Instructions for the task | Find every line in the data that contains the word "sección". Return each of those lines.

[Web document revisions]
::::

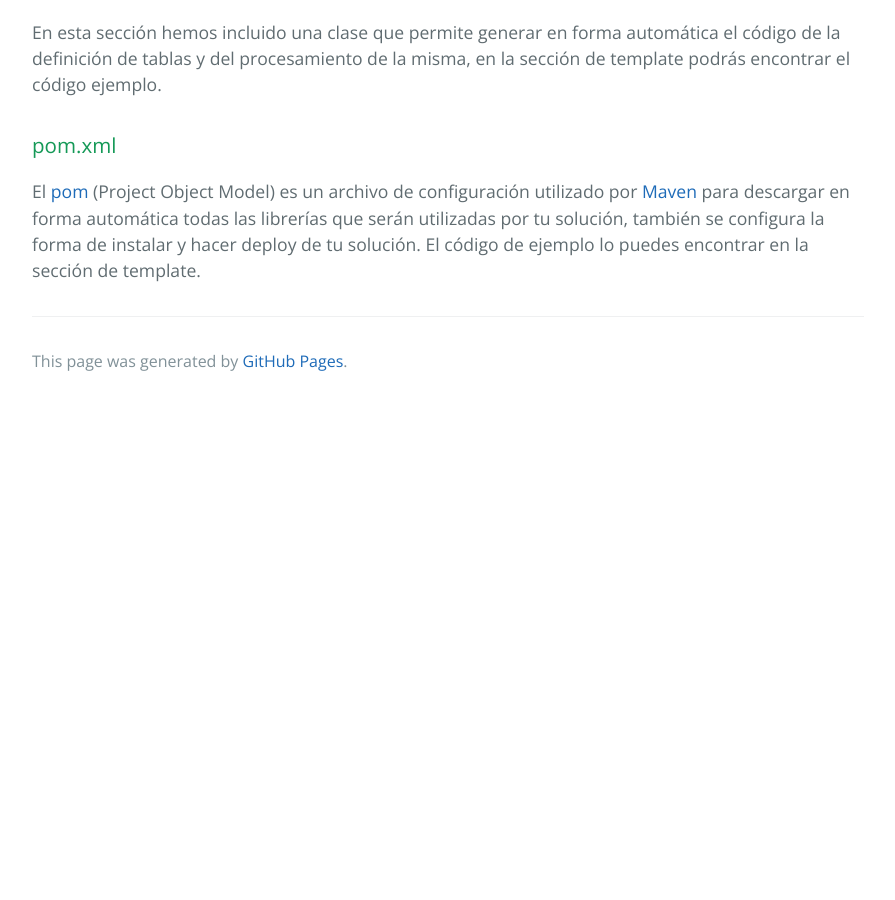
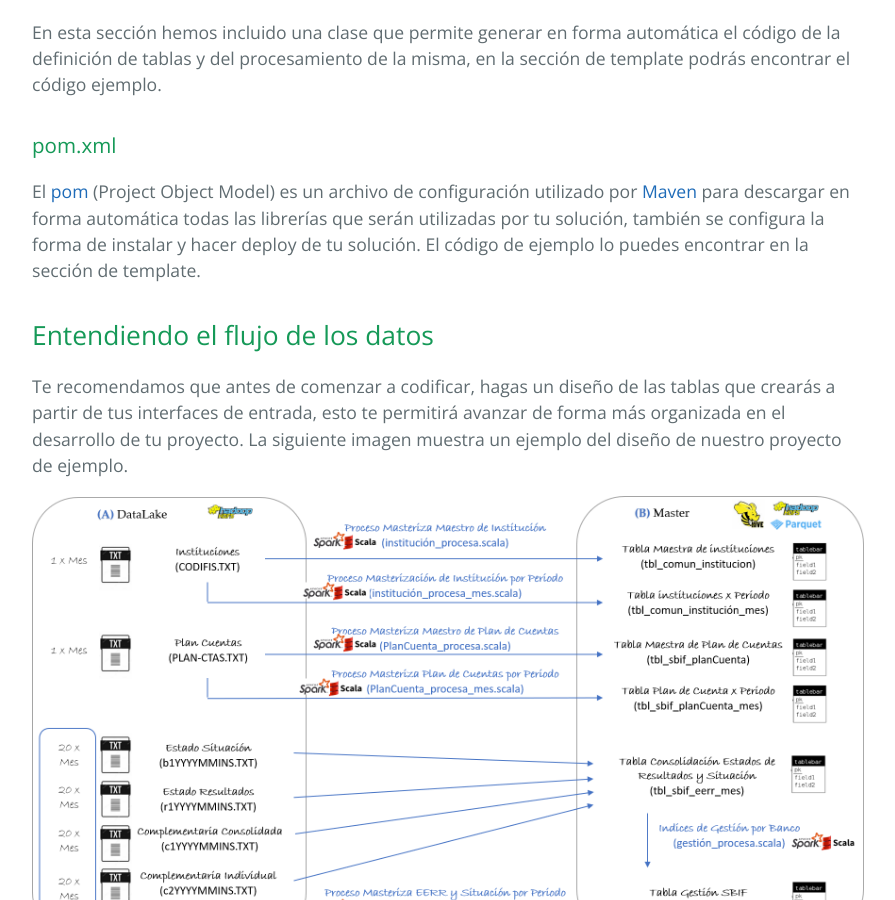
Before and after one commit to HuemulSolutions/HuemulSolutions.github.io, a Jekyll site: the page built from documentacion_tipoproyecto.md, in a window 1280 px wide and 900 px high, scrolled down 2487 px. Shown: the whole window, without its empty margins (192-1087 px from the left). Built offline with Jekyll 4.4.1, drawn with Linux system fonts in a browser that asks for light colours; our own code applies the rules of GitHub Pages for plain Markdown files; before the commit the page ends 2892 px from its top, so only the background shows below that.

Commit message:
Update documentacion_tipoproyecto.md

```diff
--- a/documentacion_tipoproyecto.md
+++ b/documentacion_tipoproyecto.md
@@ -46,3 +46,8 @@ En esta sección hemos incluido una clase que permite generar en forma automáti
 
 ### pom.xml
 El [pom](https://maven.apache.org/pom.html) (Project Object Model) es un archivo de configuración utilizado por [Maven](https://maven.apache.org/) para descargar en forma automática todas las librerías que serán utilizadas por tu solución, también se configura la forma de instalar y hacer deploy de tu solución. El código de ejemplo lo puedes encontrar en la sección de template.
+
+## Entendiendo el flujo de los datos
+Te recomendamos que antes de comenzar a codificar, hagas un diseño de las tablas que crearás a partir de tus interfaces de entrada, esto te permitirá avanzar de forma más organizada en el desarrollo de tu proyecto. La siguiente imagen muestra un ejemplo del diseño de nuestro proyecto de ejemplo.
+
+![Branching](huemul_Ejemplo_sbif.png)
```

::::

Exercise response |
@@ -46,3 +46,8 @@ En esta sección hemos incluido una clase que permite generar en forma automáti
 El [pom](https://maven.apache.org/pom.html) (Project Object Model) es un archivo de configuración utilizado por [Maven](https://maven.apache.org/) para descargar en forma automática todas las librerías que serán utilizadas por tu solución, también se configura la forma de instalar y hacer deploy de tu solución. El código de ejemplo lo puedes encontrar en la sección de template.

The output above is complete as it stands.